- **WHAT YOU HAVE TO DO**
Give the number of lines in these entries that contain "Temperature", and nothing more.

- **INFORMATION PROVIDED**
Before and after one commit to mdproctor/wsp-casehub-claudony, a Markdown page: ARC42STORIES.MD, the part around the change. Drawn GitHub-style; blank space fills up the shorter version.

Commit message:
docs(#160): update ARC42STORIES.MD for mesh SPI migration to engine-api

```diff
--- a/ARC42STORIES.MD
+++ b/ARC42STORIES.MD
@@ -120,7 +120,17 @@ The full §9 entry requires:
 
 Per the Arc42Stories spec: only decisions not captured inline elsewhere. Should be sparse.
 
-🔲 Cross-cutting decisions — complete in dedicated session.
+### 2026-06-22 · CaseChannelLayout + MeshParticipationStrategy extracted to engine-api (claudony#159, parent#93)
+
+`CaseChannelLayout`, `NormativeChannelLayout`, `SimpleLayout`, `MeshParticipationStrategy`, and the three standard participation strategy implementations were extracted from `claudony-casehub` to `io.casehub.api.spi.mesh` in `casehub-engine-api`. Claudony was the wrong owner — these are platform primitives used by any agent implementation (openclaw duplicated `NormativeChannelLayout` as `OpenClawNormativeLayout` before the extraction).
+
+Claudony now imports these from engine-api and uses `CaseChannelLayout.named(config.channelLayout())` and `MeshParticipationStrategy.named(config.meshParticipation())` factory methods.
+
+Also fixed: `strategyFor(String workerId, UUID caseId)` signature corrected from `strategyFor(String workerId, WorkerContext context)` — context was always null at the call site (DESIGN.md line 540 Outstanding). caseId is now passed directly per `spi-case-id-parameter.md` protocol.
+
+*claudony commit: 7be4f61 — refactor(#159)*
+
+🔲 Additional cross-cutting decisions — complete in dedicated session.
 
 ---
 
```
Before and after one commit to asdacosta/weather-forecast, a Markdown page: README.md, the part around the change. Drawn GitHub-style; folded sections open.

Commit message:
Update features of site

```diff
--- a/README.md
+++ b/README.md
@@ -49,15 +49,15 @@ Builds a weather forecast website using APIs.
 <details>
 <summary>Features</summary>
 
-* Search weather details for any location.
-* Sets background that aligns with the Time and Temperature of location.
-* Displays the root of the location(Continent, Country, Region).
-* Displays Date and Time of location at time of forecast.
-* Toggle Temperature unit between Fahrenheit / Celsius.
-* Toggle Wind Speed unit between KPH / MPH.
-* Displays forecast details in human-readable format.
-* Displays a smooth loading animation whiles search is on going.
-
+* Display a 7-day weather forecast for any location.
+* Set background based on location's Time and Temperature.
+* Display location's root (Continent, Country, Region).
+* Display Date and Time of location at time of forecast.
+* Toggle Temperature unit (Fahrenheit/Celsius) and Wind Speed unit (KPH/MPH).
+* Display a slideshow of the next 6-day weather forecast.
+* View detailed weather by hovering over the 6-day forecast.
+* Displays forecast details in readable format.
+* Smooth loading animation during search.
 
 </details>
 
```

- **OUTPUT BELOW**
4